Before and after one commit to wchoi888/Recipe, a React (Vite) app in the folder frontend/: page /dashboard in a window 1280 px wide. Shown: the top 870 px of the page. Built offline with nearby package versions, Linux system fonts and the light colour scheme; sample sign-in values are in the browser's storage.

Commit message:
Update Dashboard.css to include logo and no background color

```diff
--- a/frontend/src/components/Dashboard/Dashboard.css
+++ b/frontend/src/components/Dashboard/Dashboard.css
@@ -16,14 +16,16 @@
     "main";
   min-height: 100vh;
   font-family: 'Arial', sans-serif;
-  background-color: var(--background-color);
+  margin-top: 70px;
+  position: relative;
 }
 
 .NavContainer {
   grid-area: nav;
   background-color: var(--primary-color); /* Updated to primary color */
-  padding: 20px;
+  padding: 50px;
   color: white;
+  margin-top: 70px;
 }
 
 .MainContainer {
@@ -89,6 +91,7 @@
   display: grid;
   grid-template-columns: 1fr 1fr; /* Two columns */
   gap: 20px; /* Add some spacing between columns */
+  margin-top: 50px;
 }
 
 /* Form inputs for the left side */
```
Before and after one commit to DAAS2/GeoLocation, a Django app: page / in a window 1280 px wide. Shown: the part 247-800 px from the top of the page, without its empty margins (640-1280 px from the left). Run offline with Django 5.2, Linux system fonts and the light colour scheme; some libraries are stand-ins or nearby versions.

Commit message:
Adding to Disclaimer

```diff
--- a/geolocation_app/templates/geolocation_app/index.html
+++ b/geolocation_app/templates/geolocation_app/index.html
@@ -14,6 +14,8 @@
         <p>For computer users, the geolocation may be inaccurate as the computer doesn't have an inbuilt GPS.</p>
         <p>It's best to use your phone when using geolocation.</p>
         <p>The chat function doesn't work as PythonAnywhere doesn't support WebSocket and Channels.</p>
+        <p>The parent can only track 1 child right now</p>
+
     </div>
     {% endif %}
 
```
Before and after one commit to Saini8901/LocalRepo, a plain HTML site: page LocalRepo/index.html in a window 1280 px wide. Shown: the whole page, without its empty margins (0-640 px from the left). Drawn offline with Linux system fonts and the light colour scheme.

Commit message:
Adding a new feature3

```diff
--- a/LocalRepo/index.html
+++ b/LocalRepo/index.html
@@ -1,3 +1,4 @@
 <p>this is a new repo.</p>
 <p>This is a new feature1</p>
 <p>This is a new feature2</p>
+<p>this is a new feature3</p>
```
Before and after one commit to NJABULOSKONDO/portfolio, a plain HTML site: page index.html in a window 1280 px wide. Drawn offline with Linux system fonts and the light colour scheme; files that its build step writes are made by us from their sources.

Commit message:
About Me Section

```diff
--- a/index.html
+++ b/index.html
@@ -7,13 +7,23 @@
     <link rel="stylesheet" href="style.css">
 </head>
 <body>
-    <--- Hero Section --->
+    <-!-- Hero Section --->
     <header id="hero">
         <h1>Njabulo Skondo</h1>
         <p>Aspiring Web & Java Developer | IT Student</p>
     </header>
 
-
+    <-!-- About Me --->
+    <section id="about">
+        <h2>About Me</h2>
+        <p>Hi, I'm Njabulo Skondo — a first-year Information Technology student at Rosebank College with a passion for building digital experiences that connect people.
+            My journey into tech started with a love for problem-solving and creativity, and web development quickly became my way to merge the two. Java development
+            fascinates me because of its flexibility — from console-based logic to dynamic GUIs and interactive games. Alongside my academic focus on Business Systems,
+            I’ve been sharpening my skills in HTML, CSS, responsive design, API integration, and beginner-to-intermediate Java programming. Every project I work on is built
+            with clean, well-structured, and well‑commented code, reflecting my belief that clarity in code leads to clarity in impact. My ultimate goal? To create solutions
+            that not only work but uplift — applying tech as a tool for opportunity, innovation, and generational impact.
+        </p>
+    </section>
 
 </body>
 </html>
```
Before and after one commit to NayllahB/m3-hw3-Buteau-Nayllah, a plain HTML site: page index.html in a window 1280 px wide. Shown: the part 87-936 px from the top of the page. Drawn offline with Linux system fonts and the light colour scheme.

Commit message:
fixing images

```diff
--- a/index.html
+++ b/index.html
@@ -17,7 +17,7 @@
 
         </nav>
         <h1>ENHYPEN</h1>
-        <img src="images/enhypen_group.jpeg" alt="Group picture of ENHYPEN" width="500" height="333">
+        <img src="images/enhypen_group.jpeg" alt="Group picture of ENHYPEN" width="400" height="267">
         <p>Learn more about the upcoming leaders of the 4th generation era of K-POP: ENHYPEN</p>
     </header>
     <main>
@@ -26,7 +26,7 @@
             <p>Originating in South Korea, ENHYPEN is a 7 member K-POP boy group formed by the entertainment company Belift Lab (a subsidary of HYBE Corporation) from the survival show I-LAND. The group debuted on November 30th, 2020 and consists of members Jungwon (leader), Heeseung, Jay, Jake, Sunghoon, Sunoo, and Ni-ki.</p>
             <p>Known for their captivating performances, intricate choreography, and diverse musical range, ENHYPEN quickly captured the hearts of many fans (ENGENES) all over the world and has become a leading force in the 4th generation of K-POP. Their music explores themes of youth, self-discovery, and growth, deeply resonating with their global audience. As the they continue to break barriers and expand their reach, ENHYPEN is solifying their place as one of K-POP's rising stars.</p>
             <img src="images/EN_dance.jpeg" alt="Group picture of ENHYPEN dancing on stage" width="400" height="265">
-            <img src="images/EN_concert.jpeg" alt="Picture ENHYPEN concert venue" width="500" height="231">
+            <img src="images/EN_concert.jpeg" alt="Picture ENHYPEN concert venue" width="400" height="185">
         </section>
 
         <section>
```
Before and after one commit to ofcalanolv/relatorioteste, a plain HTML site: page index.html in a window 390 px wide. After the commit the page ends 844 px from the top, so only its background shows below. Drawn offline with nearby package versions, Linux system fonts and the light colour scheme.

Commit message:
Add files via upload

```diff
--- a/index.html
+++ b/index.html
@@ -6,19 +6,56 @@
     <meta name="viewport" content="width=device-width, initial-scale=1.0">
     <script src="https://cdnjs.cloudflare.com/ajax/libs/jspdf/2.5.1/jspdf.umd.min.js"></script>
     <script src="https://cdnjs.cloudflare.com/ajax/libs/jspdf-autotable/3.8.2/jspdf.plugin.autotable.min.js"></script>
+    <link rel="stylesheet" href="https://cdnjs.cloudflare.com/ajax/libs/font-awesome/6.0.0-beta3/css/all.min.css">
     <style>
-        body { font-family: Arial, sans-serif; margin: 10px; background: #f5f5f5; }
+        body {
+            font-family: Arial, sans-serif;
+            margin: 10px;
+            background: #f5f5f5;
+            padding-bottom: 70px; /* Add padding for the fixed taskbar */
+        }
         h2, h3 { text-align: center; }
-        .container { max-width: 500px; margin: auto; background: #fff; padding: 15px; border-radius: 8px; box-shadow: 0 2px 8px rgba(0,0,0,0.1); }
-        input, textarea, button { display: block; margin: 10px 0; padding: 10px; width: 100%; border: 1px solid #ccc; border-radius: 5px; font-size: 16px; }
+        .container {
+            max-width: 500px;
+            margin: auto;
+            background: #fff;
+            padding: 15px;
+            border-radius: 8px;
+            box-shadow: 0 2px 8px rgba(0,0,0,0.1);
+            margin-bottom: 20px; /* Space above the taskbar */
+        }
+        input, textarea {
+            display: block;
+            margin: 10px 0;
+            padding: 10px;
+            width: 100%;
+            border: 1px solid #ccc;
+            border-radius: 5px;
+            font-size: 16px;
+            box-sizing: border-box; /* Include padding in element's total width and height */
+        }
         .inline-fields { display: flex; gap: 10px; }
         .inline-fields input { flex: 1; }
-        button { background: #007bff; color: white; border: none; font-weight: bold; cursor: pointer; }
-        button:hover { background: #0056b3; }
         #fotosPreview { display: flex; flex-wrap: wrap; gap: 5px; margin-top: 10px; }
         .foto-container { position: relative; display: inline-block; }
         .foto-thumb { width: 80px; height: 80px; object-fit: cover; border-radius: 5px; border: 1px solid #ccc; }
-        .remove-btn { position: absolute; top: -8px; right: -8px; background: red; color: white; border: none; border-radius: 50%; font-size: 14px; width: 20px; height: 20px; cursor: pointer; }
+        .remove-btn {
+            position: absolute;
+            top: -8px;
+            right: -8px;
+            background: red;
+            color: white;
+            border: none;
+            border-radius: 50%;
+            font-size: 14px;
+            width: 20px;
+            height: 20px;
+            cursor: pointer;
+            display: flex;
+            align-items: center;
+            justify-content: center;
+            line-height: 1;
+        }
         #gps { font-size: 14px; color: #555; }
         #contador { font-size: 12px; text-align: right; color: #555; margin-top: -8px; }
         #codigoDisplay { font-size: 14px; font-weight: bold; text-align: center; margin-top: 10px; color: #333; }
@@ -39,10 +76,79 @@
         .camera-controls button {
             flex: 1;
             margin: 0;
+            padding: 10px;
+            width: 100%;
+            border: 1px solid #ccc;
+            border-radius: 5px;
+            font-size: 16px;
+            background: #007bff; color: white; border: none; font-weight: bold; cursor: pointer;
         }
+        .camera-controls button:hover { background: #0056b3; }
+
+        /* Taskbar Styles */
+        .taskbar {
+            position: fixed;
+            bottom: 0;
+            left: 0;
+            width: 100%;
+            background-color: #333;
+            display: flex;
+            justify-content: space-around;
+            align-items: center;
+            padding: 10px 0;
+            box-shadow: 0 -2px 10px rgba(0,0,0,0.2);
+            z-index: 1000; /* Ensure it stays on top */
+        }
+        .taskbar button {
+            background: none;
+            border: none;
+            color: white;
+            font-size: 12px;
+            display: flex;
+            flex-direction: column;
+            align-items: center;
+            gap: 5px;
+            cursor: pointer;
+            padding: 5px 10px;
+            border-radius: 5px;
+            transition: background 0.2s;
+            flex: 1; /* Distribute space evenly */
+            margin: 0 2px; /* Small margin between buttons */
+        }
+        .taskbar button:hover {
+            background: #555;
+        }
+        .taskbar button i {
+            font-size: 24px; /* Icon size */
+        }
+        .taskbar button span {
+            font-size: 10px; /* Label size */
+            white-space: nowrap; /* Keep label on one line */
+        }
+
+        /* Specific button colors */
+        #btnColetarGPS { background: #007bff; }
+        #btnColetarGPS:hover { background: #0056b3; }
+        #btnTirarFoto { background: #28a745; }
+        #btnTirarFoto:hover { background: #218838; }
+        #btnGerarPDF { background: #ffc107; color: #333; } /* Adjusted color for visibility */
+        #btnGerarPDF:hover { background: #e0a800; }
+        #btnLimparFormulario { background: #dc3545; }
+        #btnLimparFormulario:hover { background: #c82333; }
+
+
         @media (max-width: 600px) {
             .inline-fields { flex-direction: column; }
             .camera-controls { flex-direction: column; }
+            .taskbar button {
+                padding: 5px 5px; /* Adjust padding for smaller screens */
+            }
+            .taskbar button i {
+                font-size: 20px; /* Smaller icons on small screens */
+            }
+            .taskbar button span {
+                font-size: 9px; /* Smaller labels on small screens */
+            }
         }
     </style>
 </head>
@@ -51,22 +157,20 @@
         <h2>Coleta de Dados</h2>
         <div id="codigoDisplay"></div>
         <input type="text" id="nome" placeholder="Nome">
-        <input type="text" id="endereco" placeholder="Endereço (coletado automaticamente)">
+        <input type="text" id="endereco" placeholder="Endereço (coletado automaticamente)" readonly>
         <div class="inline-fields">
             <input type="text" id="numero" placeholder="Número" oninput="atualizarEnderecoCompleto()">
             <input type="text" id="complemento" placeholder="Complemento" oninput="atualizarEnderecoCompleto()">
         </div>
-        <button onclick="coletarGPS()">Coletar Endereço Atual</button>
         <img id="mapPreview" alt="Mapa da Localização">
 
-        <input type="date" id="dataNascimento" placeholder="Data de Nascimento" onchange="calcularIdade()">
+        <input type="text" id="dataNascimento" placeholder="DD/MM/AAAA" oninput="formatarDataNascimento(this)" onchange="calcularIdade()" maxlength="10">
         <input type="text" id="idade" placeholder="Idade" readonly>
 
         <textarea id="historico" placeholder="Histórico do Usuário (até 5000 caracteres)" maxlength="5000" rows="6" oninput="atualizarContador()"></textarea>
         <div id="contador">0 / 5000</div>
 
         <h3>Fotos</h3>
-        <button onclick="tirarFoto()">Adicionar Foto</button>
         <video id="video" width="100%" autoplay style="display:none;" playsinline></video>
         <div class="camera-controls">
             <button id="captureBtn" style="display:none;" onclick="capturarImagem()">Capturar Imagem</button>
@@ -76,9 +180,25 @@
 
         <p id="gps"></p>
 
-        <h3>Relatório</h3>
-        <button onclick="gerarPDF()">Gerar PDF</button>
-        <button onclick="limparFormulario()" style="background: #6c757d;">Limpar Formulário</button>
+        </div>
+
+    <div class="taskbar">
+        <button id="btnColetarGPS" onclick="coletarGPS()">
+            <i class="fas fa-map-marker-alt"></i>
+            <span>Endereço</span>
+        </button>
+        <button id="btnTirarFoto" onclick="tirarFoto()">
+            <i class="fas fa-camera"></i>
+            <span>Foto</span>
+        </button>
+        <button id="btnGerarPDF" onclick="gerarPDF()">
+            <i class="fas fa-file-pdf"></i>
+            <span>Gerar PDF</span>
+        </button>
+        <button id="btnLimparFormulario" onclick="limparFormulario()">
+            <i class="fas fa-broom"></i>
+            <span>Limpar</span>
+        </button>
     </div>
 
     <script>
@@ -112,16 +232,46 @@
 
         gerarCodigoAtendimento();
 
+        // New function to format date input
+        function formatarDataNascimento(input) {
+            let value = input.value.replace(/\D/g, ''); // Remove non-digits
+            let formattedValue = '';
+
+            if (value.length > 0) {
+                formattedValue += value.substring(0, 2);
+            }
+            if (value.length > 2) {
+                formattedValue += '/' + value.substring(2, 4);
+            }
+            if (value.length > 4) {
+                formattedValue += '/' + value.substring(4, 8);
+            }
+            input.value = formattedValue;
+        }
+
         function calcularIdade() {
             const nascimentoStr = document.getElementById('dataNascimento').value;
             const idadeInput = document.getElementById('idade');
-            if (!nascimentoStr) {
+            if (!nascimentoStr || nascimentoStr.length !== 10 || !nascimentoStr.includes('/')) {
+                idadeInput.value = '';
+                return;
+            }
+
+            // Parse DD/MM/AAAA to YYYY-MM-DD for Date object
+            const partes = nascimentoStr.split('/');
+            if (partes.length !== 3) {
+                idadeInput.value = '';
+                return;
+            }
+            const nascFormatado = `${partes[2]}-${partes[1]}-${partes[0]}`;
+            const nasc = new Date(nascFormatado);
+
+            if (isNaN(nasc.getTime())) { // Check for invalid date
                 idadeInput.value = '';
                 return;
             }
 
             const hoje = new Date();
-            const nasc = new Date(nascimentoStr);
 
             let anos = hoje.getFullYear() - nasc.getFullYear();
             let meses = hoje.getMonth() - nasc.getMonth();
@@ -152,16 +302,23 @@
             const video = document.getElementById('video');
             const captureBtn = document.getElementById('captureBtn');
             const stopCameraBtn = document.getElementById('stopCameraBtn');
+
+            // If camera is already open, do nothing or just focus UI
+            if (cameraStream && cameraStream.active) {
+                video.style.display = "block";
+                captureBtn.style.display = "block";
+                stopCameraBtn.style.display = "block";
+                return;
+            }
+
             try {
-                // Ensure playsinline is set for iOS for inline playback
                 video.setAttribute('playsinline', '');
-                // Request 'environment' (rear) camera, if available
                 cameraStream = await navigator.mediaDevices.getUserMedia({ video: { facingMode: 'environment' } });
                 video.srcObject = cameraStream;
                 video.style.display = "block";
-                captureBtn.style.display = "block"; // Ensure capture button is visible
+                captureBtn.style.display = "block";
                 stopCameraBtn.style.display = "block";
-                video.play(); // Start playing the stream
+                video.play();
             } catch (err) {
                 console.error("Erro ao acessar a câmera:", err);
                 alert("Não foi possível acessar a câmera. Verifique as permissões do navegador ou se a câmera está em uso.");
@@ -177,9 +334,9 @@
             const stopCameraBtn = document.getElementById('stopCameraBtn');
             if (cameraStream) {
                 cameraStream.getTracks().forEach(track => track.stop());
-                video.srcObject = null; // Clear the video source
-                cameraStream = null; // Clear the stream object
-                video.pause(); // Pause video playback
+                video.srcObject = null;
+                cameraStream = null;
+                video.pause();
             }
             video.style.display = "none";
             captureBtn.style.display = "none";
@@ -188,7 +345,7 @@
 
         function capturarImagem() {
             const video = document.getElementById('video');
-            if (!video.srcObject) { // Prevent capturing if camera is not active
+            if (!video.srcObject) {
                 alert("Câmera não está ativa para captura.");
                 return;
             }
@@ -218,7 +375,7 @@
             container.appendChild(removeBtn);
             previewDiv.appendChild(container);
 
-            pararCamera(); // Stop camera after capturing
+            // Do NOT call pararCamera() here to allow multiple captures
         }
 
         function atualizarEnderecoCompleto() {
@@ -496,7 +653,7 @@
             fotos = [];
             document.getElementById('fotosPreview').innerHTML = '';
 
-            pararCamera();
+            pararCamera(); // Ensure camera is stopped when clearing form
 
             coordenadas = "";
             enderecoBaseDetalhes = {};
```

════════════════

Aim of the task: All the lines that hold the word "onclick" must appear in the answer, copied from the records.

Problem solution:
-        <button onclick="coletarGPS()">Coletar Endereço Atual</button>
-        <button onclick="tirarFoto()">Adicionar Foto</button>
             <button id="captureBtn" style="display:none;" onclick="capturarImagem()">Capturar Imagem</button>
-        <button onclick="gerarPDF()">Gerar PDF</button>
-        <button onclick="limparFormulario()" style="background: #6c757d;">Limpar Formulário</button>
+        <button id="btnColetarGPS" onclick="coletarGPS()">
+        <button id="btnTirarFoto" onclick="tirarFoto()">
+        <button id="btnGerarPDF" onclick="gerarPDF()">
+        <button id="btnLimparFormulario" onclick="limparFormulario()">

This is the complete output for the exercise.